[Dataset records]
::::
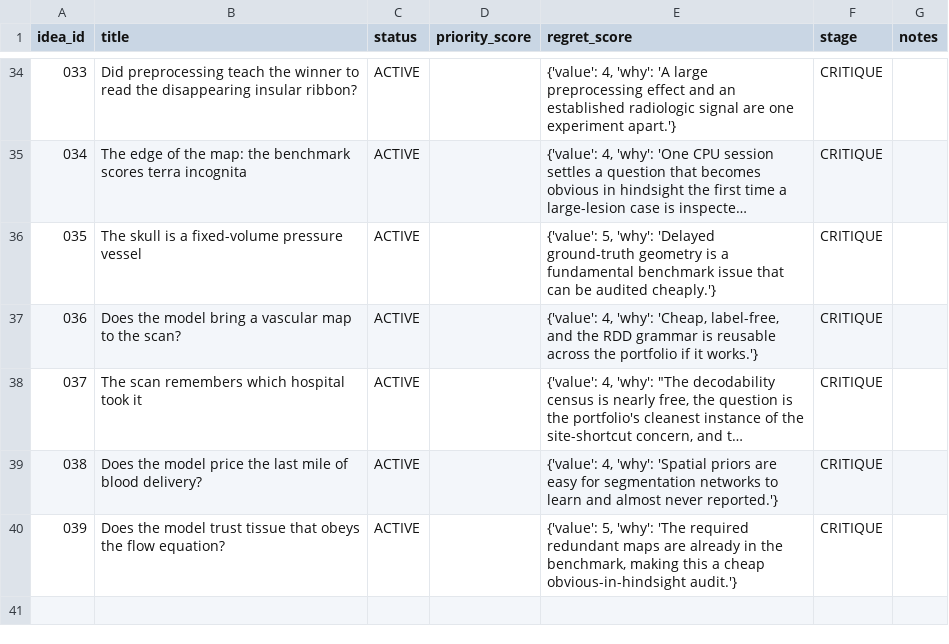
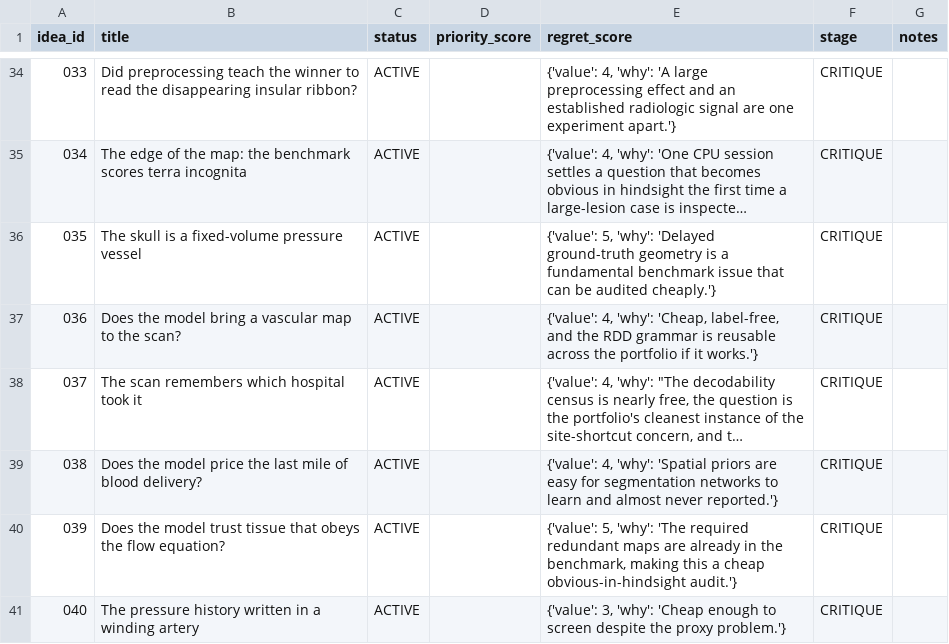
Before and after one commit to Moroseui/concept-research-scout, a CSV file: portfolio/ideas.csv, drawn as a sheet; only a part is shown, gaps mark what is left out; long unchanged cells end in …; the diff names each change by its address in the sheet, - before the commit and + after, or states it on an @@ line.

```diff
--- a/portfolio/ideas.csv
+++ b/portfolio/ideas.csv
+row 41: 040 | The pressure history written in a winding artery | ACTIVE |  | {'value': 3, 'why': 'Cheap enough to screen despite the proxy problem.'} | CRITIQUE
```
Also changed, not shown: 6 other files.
::::
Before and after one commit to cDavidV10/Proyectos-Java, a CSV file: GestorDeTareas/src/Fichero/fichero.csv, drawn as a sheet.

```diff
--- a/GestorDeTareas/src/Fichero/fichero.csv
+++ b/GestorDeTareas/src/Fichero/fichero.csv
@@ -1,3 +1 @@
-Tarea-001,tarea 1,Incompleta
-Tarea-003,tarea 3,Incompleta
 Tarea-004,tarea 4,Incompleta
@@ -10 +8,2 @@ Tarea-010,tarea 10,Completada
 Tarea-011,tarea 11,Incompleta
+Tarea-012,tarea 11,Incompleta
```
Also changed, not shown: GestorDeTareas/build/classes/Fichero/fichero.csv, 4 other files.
::::
__YOUR OBJECTIVE__: Return, from the data, each line where the string "Also" occurs.

__RESULT OF THE TASK__:
Also changed, not shown: 6 other files.
Also changed, not shown: GestorDeTareas/build/classes/Fichero/fichero.csv, 4 other files.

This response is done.